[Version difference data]
= = = = = = =
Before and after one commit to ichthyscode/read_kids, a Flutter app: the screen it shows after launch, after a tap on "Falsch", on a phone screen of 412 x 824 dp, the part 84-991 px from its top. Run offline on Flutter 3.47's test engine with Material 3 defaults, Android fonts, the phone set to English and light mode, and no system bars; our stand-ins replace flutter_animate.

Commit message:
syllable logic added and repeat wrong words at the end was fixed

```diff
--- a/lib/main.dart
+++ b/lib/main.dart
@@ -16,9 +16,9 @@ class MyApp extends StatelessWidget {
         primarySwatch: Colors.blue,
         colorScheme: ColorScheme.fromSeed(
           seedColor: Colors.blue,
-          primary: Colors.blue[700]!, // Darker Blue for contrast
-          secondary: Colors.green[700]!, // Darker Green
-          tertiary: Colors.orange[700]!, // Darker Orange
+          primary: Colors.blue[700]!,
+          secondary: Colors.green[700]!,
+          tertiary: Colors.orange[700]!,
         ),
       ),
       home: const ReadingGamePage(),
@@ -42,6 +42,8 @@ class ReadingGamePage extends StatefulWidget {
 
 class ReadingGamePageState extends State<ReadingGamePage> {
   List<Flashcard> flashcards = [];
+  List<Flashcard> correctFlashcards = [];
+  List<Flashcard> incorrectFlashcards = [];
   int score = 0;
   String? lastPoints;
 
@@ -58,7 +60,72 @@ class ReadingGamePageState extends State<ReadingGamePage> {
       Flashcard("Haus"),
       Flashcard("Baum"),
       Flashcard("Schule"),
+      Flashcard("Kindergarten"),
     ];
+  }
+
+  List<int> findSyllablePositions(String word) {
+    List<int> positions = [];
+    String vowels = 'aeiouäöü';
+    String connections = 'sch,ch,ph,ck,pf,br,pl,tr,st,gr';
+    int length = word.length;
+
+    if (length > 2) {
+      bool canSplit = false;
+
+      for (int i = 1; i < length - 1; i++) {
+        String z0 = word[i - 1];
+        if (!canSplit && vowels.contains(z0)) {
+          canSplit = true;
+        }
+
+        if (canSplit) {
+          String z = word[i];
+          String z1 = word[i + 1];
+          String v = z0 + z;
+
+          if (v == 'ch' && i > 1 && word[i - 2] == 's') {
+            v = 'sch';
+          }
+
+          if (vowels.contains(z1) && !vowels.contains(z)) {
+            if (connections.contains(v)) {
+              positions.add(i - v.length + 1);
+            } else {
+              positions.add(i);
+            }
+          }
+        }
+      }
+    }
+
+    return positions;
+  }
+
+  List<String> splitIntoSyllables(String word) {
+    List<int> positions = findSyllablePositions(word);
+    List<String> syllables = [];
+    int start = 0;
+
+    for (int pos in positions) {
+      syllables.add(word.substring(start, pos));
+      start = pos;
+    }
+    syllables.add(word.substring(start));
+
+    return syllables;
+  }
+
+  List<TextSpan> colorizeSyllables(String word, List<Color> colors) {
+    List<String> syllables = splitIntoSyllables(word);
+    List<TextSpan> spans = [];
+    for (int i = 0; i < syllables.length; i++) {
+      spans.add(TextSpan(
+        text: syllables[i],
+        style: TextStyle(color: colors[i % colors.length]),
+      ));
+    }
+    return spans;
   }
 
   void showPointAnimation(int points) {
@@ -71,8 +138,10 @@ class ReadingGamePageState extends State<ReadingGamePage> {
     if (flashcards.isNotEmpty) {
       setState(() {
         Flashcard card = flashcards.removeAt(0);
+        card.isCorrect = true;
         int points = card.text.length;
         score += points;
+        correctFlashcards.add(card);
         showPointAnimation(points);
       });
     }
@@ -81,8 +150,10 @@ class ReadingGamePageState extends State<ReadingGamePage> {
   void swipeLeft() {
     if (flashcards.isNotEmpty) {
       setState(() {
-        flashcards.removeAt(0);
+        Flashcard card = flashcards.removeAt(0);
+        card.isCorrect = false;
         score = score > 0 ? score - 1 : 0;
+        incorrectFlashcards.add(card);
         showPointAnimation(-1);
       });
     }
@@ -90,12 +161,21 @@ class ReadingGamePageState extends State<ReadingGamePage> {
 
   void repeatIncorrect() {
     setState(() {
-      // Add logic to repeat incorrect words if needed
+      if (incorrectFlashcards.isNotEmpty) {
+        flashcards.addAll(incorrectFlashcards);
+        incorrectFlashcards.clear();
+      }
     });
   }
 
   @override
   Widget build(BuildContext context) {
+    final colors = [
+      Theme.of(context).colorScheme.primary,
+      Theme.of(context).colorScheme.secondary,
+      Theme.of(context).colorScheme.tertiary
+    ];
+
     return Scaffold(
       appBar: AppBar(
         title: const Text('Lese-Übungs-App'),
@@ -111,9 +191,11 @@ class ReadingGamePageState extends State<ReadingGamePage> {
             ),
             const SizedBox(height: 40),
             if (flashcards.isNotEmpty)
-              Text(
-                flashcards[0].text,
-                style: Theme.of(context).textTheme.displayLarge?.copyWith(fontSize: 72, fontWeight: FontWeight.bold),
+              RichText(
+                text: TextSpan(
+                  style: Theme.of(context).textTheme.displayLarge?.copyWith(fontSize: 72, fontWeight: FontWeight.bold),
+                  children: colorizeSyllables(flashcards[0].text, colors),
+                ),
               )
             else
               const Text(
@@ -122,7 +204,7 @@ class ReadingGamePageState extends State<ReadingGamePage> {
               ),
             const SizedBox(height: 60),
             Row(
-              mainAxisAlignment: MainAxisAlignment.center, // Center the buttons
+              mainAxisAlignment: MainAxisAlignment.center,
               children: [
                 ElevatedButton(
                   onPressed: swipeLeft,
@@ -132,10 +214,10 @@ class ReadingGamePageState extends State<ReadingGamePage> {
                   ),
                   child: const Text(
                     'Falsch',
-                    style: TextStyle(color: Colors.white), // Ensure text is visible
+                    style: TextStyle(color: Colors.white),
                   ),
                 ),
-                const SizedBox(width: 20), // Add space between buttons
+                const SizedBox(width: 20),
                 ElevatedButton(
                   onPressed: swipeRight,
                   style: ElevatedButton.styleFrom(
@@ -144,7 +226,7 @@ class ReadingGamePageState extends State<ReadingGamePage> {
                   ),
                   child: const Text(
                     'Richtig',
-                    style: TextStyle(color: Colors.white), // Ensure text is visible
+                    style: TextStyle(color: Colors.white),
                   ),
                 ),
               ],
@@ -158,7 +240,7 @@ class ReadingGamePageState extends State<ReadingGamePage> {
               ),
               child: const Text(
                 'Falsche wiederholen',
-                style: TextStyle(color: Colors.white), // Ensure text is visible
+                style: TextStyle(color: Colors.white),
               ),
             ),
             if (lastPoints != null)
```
= = = = = = =
Give every line above again, word for word.

Before and after one commit to ichthyscode/read_kids, a Flutter app: the screen it shows after launch, after a tap on "Falsch", on a phone screen of 412 x 824 dp, the part 84-991 px from its top. Run offline on Flutter 3.47's test engine with Material 3 defaults, Android fonts, the phone set to English and light mode, and no system bars; our stand-ins replace flutter_animate.

Commit message:
syllable logic added and repeat wrong words at the end was fixed

```diff
--- a/lib/main.dart
+++ b/lib/main.dart
@@ -16,9 +16,9 @@ class MyApp extends StatelessWidget {
         primarySwatch: Colors.blue,
         colorScheme: ColorScheme.fromSeed(
           seedColor: Colors.blue,
-          primary: Colors.blue[700]!, // Darker Blue for contrast
-          secondary: Colors.green[700]!, // Darker Green
-          tertiary: Colors.orange[700]!, // Darker Orange
+          primary: Colors.blue[700]!,
+          secondary: Colors.green[700]!,
+          tertiary: Colors.orange[700]!,
         ),
       ),
       home: const ReadingGamePage(),
@@ -42,6 +42,8 @@ class ReadingGamePage extends StatefulWidget {
 
 class ReadingGamePageState extends State<ReadingGamePage> {
   List<Flashcard> flashcards = [];
+  List<Flashcard> correctFlashcards = [];
+  List<Flashcard> incorrectFlashcards = [];
   int score = 0;
   String? lastPoints;
 
@@ -58,7 +60,72 @@ class ReadingGamePageState extends State<ReadingGamePage> {
       Flashcard("Haus"),
       Flashcard("Baum"),
       Flashcard("Schule"),
+      Flashcard("Kindergarten"),
     ];
+  }
+
+  List<int> findSyllablePositions(String word) {
+    List<int> positions = [];
+    String vowels = 'aeiouäöü';
+    String connections = 'sch,ch,ph,ck,pf,br,pl,tr,st,gr';
+    int length = word.length;
+
+    if (length > 2) {
+      bool canSplit = false;
+
+      for (int i = 1; i < length - 1; i++) {
+        String z0 = word[i - 1];
+        if (!canSplit && vowels.contains(z0)) {
+          canSplit = true;
+        }
+
+        if (canSplit) {
+          String z = word[i];
+          String z1 = word[i + 1];
+          String v = z0 + z;
+
+          if (v == 'ch' && i > 1 && word[i - 2] == 's') {
+            v = 'sch';
+          }
+
+          if (vowels.contains(z1) && !vowels.contains(z)) {
+            if (connections.contains(v)) {
+              positions.add(i - v.length + 1);
+            } else {
+              positions.add(i);
+            }
+          }
+        }
+      }
+    }
+
+    return positions;
+  }
+
+  List<String> splitIntoSyllables(String word) {
+    List<int> positions = findSyllablePositions(word);
+    List<String> syllables = [];
+    int start = 0;
+
+    for (int pos in positions) {
+      syllables.add(word.substring(start, pos));
+      start = pos;
+    }
+    syllables.add(word.substring(start));
+
+    return syllables;
+  }
+
+  List<TextSpan> colorizeSyllables(String word, List<Color> colors) {
+    List<String> syllables = splitIntoSyllables(word);
+    List<TextSpan> spans = [];
+    for (int i = 0; i < syllables.length; i++) {
+      spans.add(TextSpan(
+        text: syllables[i],
+        style: TextStyle(color: colors[i % colors.length]),
+      ));
+    }
+    return spans;
   }
 
   void showPointAnimation(int points) {
@@ -71,8 +138,10 @@ class ReadingGamePageState extends State<ReadingGamePage> {
     if (flashcards.isNotEmpty) {
       setState(() {
         Flashcard card = flashcards.removeAt(0);
+        card.isCorrect = true;
         int points = card.text.length;
         score += points;
+        correctFlashcards.add(card);
         showPointAnimation(points);
       });
     }
@@ -81,8 +150,10 @@ class ReadingGamePageState extends State<ReadingGamePage> {
   void swipeLeft() {
     if (flashcards.isNotEmpty) {
       setState(() {
-        flashcards.removeAt(0);
+        Flashcard card = flashcards.removeAt(0);
+        card.isCorrect = false;
         score = score > 0 ? score - 1 : 0;
+        incorrectFlashcards.add(card);
         showPointAnimation(-1);
       });
     }
@@ -90,12 +161,21 @@ class ReadingGamePageState extends State<ReadingGamePage> {
 
   void repeatIncorrect() {
     setState(() {
-      // Add logic to repeat incorrect words if needed
+      if (incorrectFlashcards.isNotEmpty) {
+        flashcards.addAll(incorrectFlashcards);
+        incorrectFlashcards.clear();
+      }
     });
   }
 
   @override
   Widget build(BuildContext context) {
+    final colors = [
+      Theme.of(context).colorScheme.primary,
+      Theme.of(context).colorScheme.secondary,
+      Theme.of(context).colorScheme.tertiary
+    ];
+
     return Scaffold(
       appBar: AppBar(
         title: const Text('Lese-Übungs-App'),
@@ -111,9 +191,11 @@ class ReadingGamePageState extends State<ReadingGamePage> {
             ),
             const SizedBox(height: 40),
             if (flashcards.isNotEmpty)
-              Text(
-                flashcards[0].text,
-                style: Theme.of(context).textTheme.displayLarge?.copyWith(fontSize: 72, fontWeight: FontWeight.bold),
+              RichText(
+                text: TextSpan(
+                  style: Theme.of(context).textTheme.displayLarge?.copyWith(fontSize: 72, fontWeight: FontWeight.bold),
+                  children: colorizeSyllables(flashcards[0].text, colors),
+                ),
               )
             else
               const Text(
@@ -122,7 +204,7 @@ class ReadingGamePageState extends State<ReadingGamePage> {
               ),
             const SizedBox(height: 60),
             Row(
-              mainAxisAlignment: MainAxisAlignment.center, // Center the buttons
+              mainAxisAlignment: MainAxisAlignment.center,
               children: [
                 ElevatedButton(
                   onPressed: swipeLeft,
@@ -132,10 +214,10 @@ class ReadingGamePageState extends State<ReadingGamePage> {
                   ),
                   child: const Text(
                     'Falsch',
-                    style: TextStyle(color: Colors.white), // Ensure text is visible
+                    style: TextStyle(color: Colors.white),
                   ),
                 ),
-                const SizedBox(width: 20), // Add space between buttons
+                const SizedBox(width: 20),
                 ElevatedButton(
                   onPressed: swipeRight,
                   style: ElevatedButton.styleFrom(
@@ -144,7 +226,7 @@ class ReadingGamePageState extends State<ReadingGamePage> {
                   ),
                   child: const Text(
                     'Richtig',
-                    style: TextStyle(color: Colors.white), // Ensure text is visible
+                    style: TextStyle(color: Colors.white),
                   ),
                 ),
               ],
@@ -158,7 +240,7 @@ class ReadingGamePageState extends State<ReadingGamePage> {
               ),
               child: const Text(
                 'Falsche wiederholen',
-                style: TextStyle(color: Colors.white), // Ensure text is visible
+                style: TextStyle(color: Colors.white),
               ),
             ),
             if (lastPoints != null)
```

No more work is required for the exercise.